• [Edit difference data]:
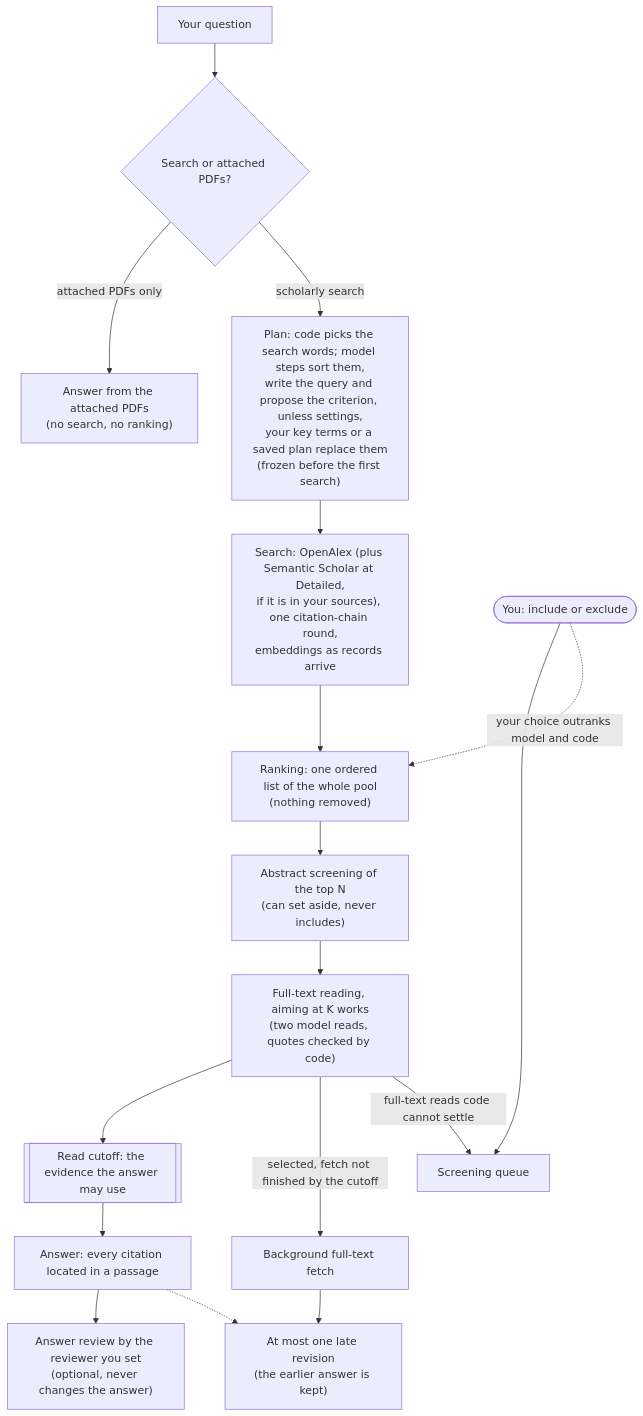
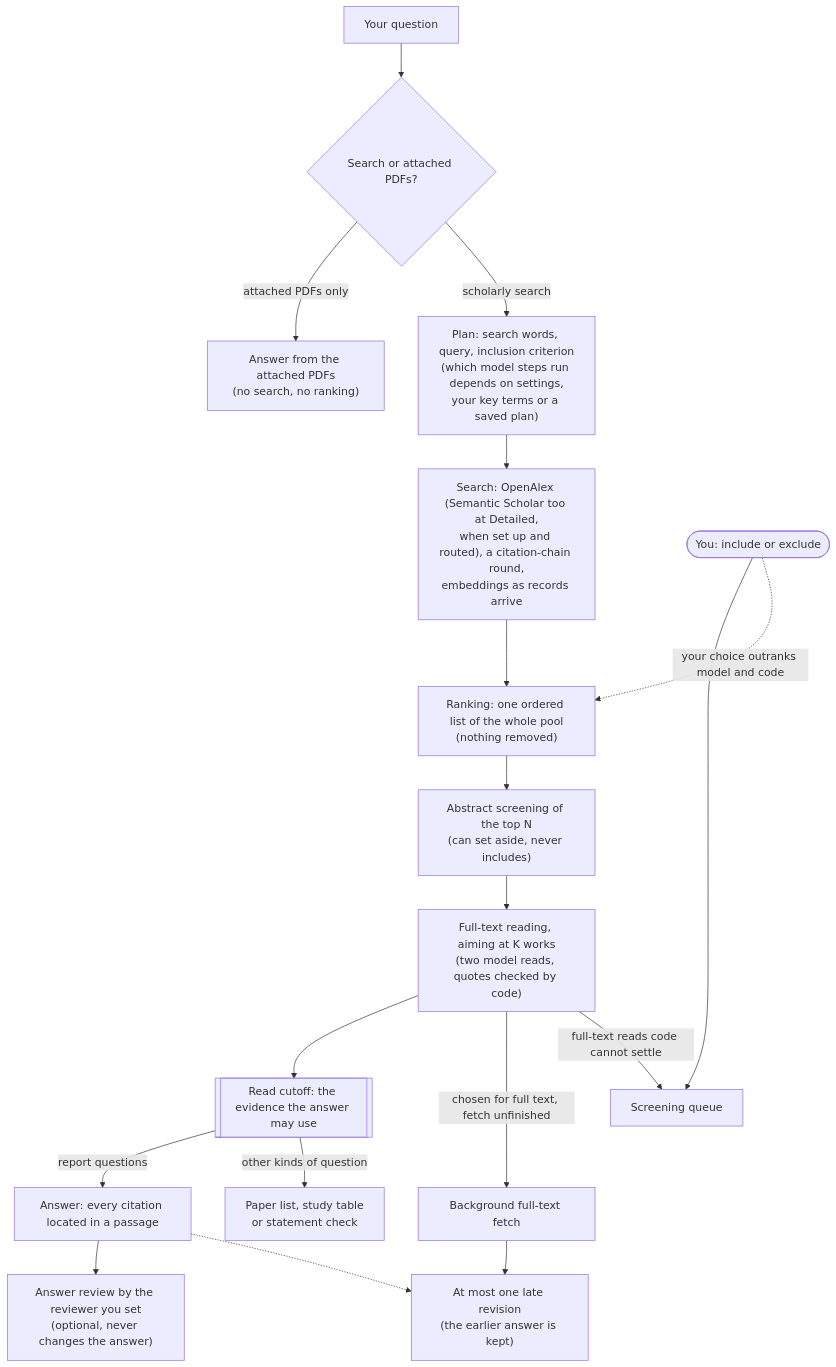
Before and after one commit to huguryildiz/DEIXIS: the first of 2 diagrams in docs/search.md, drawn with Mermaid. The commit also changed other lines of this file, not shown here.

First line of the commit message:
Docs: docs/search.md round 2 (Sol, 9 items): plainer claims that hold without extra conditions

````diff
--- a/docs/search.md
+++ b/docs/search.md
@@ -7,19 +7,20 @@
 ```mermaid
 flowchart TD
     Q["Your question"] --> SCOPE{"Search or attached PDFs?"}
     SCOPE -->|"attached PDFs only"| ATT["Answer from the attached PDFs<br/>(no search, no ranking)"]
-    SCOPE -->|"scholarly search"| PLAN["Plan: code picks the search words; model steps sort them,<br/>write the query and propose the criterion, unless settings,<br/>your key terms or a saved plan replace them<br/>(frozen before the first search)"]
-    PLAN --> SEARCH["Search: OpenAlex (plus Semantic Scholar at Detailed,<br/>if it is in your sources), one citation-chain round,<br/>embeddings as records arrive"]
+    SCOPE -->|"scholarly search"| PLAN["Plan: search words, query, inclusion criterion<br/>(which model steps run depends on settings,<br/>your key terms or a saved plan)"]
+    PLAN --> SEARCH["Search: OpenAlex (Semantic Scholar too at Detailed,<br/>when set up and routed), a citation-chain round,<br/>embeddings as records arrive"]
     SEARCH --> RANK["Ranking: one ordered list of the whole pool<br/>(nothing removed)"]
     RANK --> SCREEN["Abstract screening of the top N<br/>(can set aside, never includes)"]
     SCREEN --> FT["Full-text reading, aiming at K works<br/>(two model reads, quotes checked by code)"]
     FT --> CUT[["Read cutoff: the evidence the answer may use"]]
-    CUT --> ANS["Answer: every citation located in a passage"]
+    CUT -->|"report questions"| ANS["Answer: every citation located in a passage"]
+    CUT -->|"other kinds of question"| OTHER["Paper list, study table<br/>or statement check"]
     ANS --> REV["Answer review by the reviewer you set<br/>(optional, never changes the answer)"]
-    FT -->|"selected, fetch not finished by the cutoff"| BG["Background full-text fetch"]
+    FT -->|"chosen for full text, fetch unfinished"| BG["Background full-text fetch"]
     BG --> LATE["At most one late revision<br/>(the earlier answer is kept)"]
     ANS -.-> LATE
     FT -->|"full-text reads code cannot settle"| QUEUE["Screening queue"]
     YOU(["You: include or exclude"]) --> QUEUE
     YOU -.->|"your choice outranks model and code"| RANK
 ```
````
* * *
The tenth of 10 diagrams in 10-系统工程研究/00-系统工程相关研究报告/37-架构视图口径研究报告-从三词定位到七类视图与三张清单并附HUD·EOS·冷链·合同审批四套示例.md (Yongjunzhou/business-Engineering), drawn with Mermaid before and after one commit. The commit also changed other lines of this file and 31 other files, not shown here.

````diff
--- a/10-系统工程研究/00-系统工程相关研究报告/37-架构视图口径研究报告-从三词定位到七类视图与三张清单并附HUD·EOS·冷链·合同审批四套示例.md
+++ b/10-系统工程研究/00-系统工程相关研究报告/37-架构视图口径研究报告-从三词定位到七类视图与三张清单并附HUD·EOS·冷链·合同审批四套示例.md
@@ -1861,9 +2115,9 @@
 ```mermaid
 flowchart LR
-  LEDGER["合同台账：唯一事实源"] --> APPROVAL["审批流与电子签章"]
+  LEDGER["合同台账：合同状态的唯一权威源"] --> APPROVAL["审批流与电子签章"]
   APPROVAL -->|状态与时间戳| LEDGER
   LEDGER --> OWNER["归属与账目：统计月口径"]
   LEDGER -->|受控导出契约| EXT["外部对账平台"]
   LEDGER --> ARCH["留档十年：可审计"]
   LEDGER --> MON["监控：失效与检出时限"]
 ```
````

• [EXERCISE DETAILS]: Only the lines containing "citation" are needed; copy each of them from the data.

• [THE COMPLETED TASK]:
-    PLAN --> SEARCH["Search: OpenAlex (plus Semantic Scholar at Detailed,<br/>if it is in your sources), one citation-chain round,<br/>embeddings as records arrive"]
+    PLAN --> SEARCH["Search: OpenAlex (Semantic Scholar too at Detailed,<br/>when set up and routed), a citation-chain round,<br/>embeddings as records arrive"]
-    CUT --> ANS["Answer: every citation located in a passage"]
+    CUT -->|"report questions"| ANS["Answer: every citation located in a passage"]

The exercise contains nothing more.